* **Supplied data**:
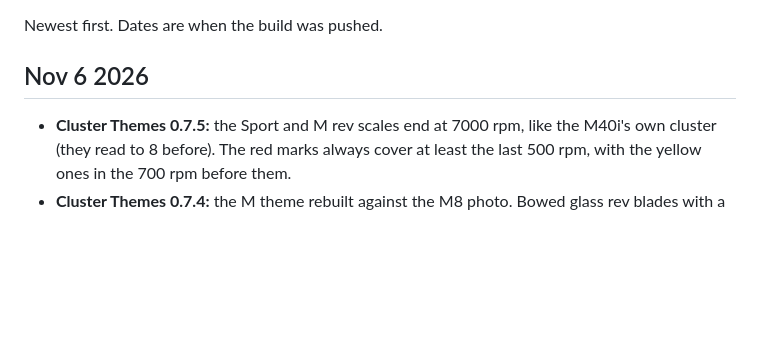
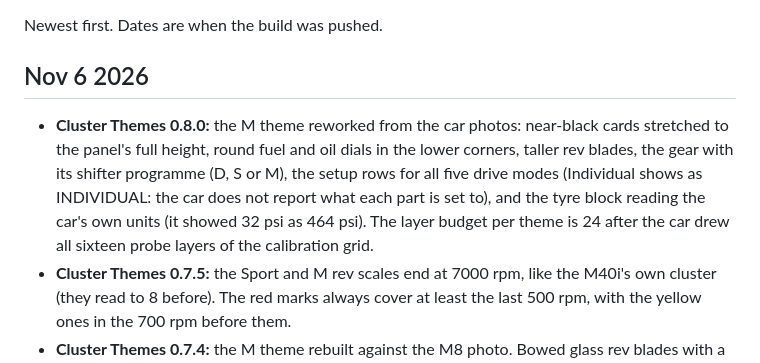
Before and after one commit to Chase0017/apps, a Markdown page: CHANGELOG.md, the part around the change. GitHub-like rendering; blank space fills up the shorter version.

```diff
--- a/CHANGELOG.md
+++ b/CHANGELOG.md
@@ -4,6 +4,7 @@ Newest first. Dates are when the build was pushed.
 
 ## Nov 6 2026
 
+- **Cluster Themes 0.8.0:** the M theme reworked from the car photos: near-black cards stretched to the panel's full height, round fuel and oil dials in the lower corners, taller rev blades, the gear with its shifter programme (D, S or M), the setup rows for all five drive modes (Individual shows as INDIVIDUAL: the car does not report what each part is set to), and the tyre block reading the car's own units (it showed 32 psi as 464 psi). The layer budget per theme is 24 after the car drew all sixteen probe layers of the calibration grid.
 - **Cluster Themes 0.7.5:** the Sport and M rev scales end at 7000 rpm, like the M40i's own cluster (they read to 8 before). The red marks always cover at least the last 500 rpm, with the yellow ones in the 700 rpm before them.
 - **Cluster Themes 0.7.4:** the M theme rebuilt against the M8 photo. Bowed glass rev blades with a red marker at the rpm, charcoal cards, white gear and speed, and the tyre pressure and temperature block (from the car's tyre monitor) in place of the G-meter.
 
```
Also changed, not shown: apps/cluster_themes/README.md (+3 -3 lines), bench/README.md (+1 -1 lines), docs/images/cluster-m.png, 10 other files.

* **Brief**: Reproduce all of the data exactly, omitting each picture it holds.

* **Problem solution**:
Before and after one commit to Chase0017/apps, a Markdown page: CHANGELOG.md, the part around the change. GitHub-like rendering; blank space fills up the shorter version.

```diff
--- a/CHANGELOG.md
+++ b/CHANGELOG.md
@@ -4,6 +4,7 @@ Newest first. Dates are when the build was pushed.
 
 ## Nov 6 2026
 
+- **Cluster Themes 0.8.0:** the M theme reworked from the car photos: near-black cards stretched to the panel's full height, round fuel and oil dials in the lower corners, taller rev blades, the gear with its shifter programme (D, S or M), the setup rows for all five drive modes (Individual shows as INDIVIDUAL: the car does not report what each part is set to), and the tyre block reading the car's own units (it showed 32 psi as 464 psi). The layer budget per theme is 24 after the car drew all sixteen probe layers of the calibration grid.
 - **Cluster Themes 0.7.5:** the Sport and M rev scales end at 7000 rpm, like the M40i's own cluster (they read to 8 before). The red marks always cover at least the last 500 rpm, with the yellow ones in the 700 rpm before them.
 - **Cluster Themes 0.7.4:** the M theme rebuilt against the M8 photo. Bowed glass rev blades with a red marker at the rpm, charcoal cards, white gear and speed, and the tyre pressure and temperature block (from the car's tyre monitor) in place of the G-meter.
 
```
Also changed, not shown: apps/cluster_themes/README.md (+3 -3 lines), bench/README.md (+1 -1 lines), docs/images/cluster-m.png, 10 other files.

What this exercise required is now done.